James A. Galloway
September 20, 2002

This is the story of an apple variety that, during its heyday, was considered by leading pomologists to be the finest in North America.

Abraham Beam (1720-1799), brother of Rev. Martin Boehm, began planting an apple orchard on his property just north of Quarryville, PA in 1768. His wife, Barbara Herr Nissley Beam (1729-1822), started an herb and vegetable garden on the east side of their new house (built 1770), which she had fenced. Toward the north end of this enclosure was her garden gate, which figures as a centerpiece of this narrative.

Barbara not only loved her garden, but she also enjoyed the apple orchard, as the trees that Abraham had planted began bearing fruit. Barbara grafted two of their best trees, one onto the other, and planted the scion next to her garden gate about 1775. When this tree began producing, the word soon spread throughout the area that Mama Beam had a tree with the most delicious fruit anyone could imagine. People came from miles around hoping Mama Beam would offer them some of her apples from the tree by the gate. So, this new variety of apple became known as the “Gate apple” because of the tree’s location, and also the “Mama Beam,” in honor of Barbara.

The apple itself has a delightful flavor and a golden rind, on which there is a faint blush.
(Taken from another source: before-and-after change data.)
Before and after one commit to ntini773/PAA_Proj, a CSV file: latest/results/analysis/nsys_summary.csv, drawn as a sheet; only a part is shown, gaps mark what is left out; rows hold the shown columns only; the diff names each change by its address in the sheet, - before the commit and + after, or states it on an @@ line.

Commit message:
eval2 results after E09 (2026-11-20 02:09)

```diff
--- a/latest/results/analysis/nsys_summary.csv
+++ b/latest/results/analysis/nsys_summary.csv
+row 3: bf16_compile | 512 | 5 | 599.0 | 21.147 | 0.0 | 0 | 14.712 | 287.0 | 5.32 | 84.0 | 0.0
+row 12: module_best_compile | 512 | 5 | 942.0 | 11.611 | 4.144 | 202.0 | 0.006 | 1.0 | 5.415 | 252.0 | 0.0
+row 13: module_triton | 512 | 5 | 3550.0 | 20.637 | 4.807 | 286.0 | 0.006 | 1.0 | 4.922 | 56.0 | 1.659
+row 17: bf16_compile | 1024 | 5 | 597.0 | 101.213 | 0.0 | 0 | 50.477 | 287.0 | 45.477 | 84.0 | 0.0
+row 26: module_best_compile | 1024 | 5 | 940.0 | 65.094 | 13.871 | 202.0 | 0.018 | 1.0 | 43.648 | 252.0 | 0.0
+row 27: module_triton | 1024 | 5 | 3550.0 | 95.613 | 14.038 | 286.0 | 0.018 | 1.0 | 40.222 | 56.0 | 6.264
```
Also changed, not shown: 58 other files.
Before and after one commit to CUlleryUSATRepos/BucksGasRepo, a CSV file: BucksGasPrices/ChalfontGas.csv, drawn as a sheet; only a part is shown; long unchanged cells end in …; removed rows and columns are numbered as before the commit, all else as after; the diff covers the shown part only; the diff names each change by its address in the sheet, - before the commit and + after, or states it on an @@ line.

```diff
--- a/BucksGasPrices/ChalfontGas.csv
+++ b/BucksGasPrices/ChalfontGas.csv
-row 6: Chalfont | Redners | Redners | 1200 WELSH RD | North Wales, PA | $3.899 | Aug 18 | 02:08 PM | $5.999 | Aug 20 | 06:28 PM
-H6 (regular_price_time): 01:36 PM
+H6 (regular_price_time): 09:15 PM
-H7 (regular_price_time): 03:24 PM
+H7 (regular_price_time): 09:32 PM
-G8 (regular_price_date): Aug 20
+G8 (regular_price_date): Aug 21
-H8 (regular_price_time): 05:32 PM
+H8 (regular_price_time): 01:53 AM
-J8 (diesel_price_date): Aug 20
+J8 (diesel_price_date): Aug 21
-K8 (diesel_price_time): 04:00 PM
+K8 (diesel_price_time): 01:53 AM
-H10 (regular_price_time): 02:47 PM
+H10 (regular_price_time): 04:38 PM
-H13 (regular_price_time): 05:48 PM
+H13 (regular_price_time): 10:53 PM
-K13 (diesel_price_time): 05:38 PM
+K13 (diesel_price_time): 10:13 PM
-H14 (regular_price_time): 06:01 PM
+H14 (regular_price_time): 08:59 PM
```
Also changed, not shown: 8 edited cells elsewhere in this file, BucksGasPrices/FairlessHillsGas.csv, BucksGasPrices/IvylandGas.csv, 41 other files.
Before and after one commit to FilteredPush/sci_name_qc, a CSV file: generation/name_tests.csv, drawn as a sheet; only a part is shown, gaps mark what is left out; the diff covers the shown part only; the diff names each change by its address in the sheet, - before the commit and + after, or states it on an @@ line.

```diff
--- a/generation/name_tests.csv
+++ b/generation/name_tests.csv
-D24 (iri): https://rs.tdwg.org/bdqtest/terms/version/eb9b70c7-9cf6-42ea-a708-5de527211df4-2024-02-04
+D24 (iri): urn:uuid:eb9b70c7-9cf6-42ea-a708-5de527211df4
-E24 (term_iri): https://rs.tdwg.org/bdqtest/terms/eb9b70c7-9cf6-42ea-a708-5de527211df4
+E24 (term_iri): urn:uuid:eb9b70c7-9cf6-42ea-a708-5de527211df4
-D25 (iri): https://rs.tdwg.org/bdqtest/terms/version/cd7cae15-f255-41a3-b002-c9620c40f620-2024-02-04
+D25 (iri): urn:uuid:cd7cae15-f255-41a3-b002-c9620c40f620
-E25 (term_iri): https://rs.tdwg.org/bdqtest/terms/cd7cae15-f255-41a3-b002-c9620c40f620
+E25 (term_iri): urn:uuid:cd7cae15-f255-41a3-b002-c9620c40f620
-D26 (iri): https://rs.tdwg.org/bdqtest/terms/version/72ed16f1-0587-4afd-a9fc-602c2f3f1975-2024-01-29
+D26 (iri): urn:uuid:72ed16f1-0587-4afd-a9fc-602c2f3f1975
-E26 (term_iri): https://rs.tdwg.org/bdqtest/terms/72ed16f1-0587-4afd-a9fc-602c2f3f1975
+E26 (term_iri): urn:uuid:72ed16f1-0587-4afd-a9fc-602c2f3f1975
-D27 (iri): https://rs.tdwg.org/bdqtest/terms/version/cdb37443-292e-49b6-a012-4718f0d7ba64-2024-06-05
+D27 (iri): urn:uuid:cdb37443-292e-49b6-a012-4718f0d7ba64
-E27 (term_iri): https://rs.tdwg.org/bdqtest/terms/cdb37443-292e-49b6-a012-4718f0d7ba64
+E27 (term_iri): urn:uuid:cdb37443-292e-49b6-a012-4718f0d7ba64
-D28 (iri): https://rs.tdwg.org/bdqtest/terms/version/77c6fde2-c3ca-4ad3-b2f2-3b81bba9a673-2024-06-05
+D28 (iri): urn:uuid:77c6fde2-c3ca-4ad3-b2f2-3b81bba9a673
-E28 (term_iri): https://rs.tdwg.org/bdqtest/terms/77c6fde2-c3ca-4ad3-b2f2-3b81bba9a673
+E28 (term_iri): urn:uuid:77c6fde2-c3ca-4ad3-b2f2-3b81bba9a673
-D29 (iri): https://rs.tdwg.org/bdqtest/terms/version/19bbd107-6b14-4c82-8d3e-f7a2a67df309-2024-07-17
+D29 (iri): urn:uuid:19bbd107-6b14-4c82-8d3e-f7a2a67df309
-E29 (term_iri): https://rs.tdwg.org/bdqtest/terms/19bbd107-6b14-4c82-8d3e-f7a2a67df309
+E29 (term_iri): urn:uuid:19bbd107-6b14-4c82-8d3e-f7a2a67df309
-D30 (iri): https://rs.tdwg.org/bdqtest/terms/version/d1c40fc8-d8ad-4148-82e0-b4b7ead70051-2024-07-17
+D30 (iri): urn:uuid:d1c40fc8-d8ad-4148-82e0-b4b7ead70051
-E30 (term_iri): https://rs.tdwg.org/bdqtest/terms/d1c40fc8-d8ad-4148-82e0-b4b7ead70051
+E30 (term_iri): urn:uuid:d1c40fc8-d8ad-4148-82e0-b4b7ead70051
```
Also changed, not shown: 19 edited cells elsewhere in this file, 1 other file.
It is an early winter apple and an equal favorite whether for cooking or eating in the natural state. The apple is unique in that it has alternating high and low ridges alternately sweet and sour. In 1986, Dorothy and I viewed several Gate apple trees being grown in Harrisonburg, VA by Dr. Elwood Fisher, professor of biology at James Madison University.

Today this apple is still being grown in volume in upstate New York. It is sold locally, since it does not survive shipping under present-day methods, as it bruises easily and loses color.

But, you may ask, how did the Gate/Mama Beam apple spread from its founding location to all of inhabited North America?

First, the apple was taken to Virginia by Jacob Nissley (1735-1832), the only son of Mama Beam by her first husband, Jacob Nissley, Sr.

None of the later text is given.